START The data

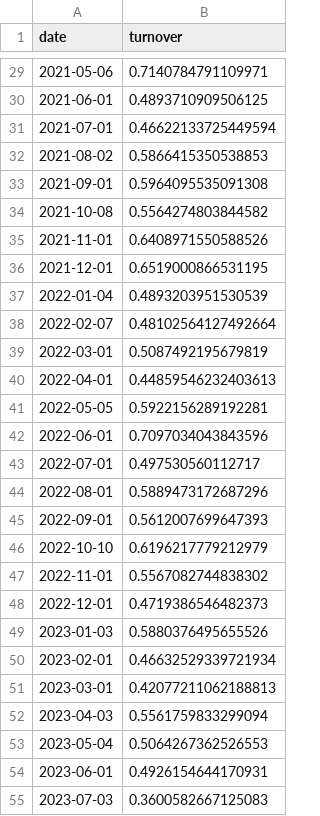
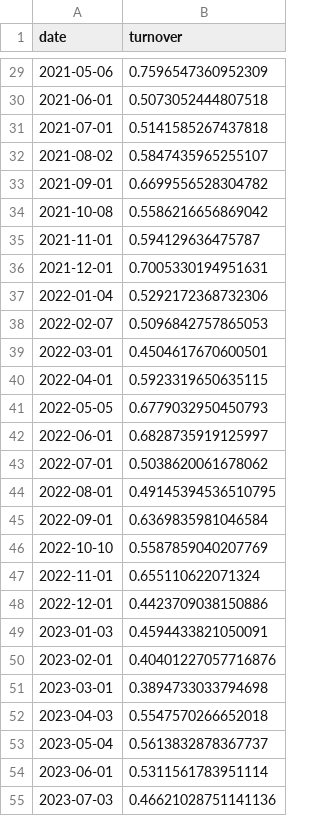
Before and after one commit to Jiongdehuhuan-a/a-share-monthly-picker, a CSV file: output/turnover_N50_noRS.csv, drawn as a sheet; only a part is shown, gaps mark what is left out; the diff covers the shown part only.

```diff
--- a/output/turnover_N50_noRS.csv
+++ b/output/turnover_N50_noRS.csv
@@ -29,27 +29,27 @@ date,turnover
-2021-05-06,0.7140784791109971
-2021-06-01,0.4893710909506125
-2021-07-01,0.46622133725449594
-2021-08-02,0.5866415350538853
-2021-09-01,0.5964095535091308
-2021-10-08,0.5564274803844582
-2021-11-01,0.6408971550588526
-2021-12-01,0.6519000866531195
-2022-01-04,0.4893203951530539
-2022-02-07,0.48102564127492664
-2022-03-01,0.5087492195679819
-2022-04-01,0.44859546232403613
-2022-05-05,0.5922156289192281
-2022-06-01,0.7097034043843596
-2022-07-01,0.497530560112717
-2022-08-01,0.5889473172687296
-2022-09-01,0.5612007699647393
-2022-10-10,0.6196217779212979
-2022-11-01,0.5567082744838302
-2022-12-01,0.4719386546482373
-2023-01-03,0.5880376495655526
-2023-02-01,0.46632529339721934
-2023-03-01,0.42077211062188813
-2023-04-03,0.5561759833299094
-2023-05-04,0.5064267362526553
-2023-06-01,0.4926154644170931
-2023-07-03,0.3600582667125083
+2021-05-06,0.7596547360952309
+2021-06-01,0.5073052444807518
+2021-07-01,0.5141585267437818
+2021-08-02,0.5847435965255107
+2021-09-01,0.6699556528304782
+2021-10-08,0.5586216656869042
+2021-11-01,0.594129636475787
+2021-12-01,0.7005330194951631
+2022-01-04,0.5292172368732306
+2022-02-07,0.5096842757865053
+2022-03-01,0.4504617670600501
+2022-04-01,0.5923319650635115
+2022-05-05,0.6779032950450793
+2022-06-01,0.6828735919125997
+2022-07-01,0.5038620061678062
+2022-08-01,0.49145394536510795
+2022-09-01,0.6369835981046584
+2022-10-10,0.5587859040207769
+2022-11-01,0.655110622071324
+2022-12-01,0.4423709038150886
+2023-01-03,0.4594433821050091
+2023-02-01,0.40401227057716876
+2023-03-01,0.3894733033794698
+2023-04-03,0.5547570266652018
+2023-05-04,0.5613832878367737
+2023-06-01,0.5311561783951114
+2023-07-03,0.46621028751141136
```
Also changed, not shown: 67 edited cells elsewhere in this file, output/ic_N50_noRS.csv, output/nav_N50_noRS.csv, 15 other files.
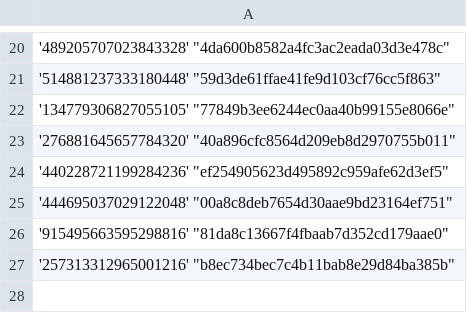
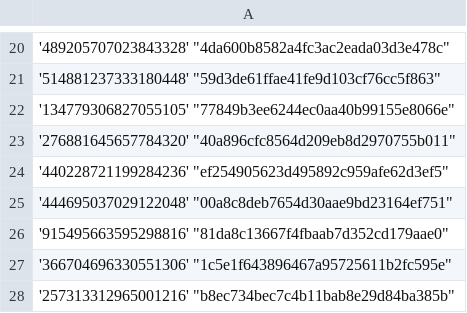
Before and after one commit to Heroes-United/patreonlist, a CSV file: users-uuids.csv, drawn as a sheet; only a part is shown, gaps mark what is left out.

Commit message:
[HeroesUnited BOT] added new uuids || or updated mods

```diff
--- a/users-uuids.csv
+++ b/users-uuids.csv
@@ -26,2 +26,3 @@
 '915495663595298816' "81da8c13667f4fbaab7d352cd179aae0"
+'366704696330551306' "1c5e1f643896467a95725611b2fc595e"
 '257313312965001216' "b8ec734bec7c4b11bab8e29d84ba385b"
```
Also changed, not shown: users.csv.
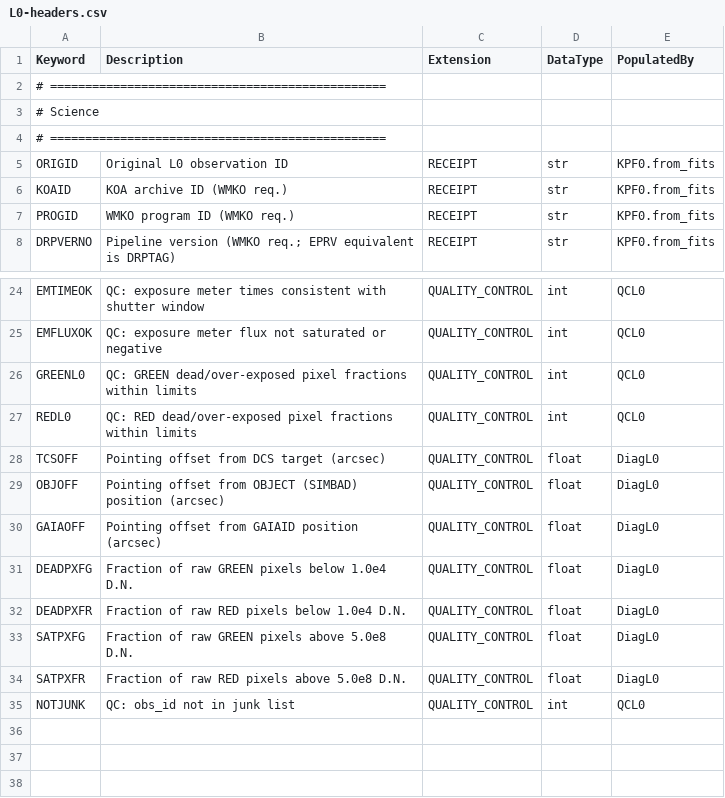
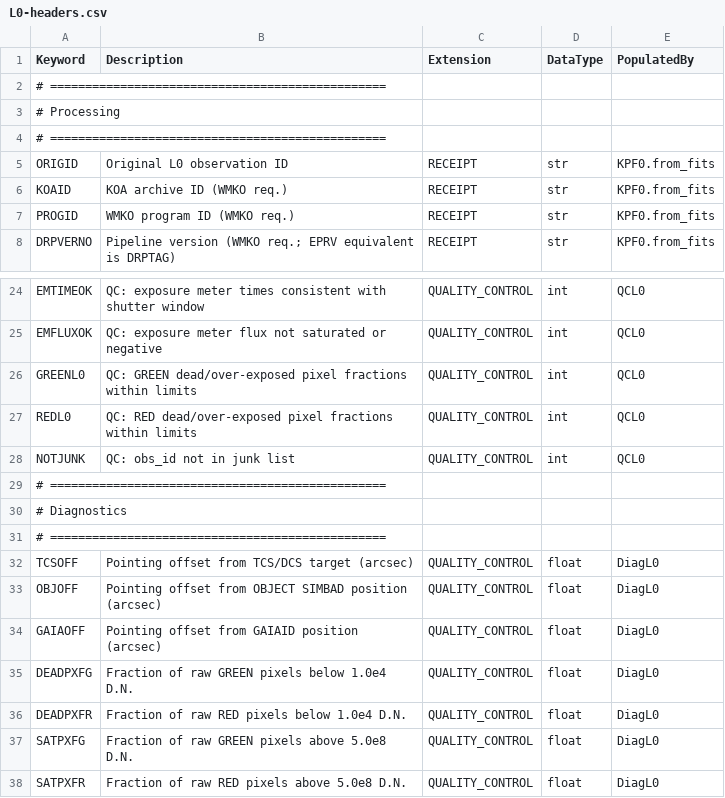
Before and after one commit to Keck-DataReductionPipelines/KPF-Pipeline, a CSV file: kpfpipe/data_models/config/L0-headers.csv, drawn as a sheet; only a part is shown, gaps mark what is left out.

Commit message:
reorganized keyword registry configs

```diff
--- a/kpfpipe/data_models/config/L0-headers.csv
+++ b/kpfpipe/data_models/config/L0-headers.csv
@@ -2,3 +2,3 @@ Keyword,Description,Extension,DataType,PopulatedBy
 # ================================================
-# Science
+# Processing
 # ================================================
@@ -27,4 +27,8 @@ GREENL0,QC: GREEN dead/over-exposed pixel fractions within limits,QUALITY_CONTRO
 REDL0,QC: RED dead/over-exposed pixel fractions within limits,QUALITY_CONTROL,int,QCL0
-TCSOFF,Pointing offset from DCS target (arcsec),QUALITY_CONTROL,float,DiagL0
-OBJOFF,Pointing offset from OBJECT (SIMBAD) position (arcsec),QUALITY_CONTROL,float,DiagL0
+NOTJUNK,QC: obs_id not in junk list,QUALITY_CONTROL,int,QCL0
+# ================================================
+# Diagnostics
+# ================================================
+TCSOFF,Pointing offset from TCS/DCS target (arcsec),QUALITY_CONTROL,float,DiagL0
+OBJOFF,Pointing offset from OBJECT SIMBAD position (arcsec),QUALITY_CONTROL,float,DiagL0
 GAIAOFF,Pointing offset from GAIAID position (arcsec),QUALITY_CONTROL,float,DiagL0
@@ -34,2 +38 @@ SATPXFG,Fraction of raw GREEN pixels above 5.0e8 D.N.,QUALITY_CONTROL,float,Diag
 SATPXFR,Fraction of raw RED pixels above 5.0e8 D.N.,QUALITY_CONTROL,float,DiagL0
-NOTJUNK,QC: obs_id not in junk list,QUALITY_CONTROL,int,QCL0
```
Also changed, not shown: kpfpipe/data_models/config/L1-headers.csv, kpfpipe/data_models/config/L2-headers.csv, 1 other file.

END The data

## Exercise objective
Search the data above for the word "changed", then gather each line in which it appears.

## Completed task
Also changed, not shown: 67 edited cells elsewhere in this file, output/ic_N50_noRS.csv, output/nav_N50_noRS.csv, 15 other files.
Also changed, not shown: users.csv.
Also changed, not shown: kpfpipe/data_models/config/L1-headers.csv, kpfpipe/data_models/config/L2-headers.csv, 1 other file.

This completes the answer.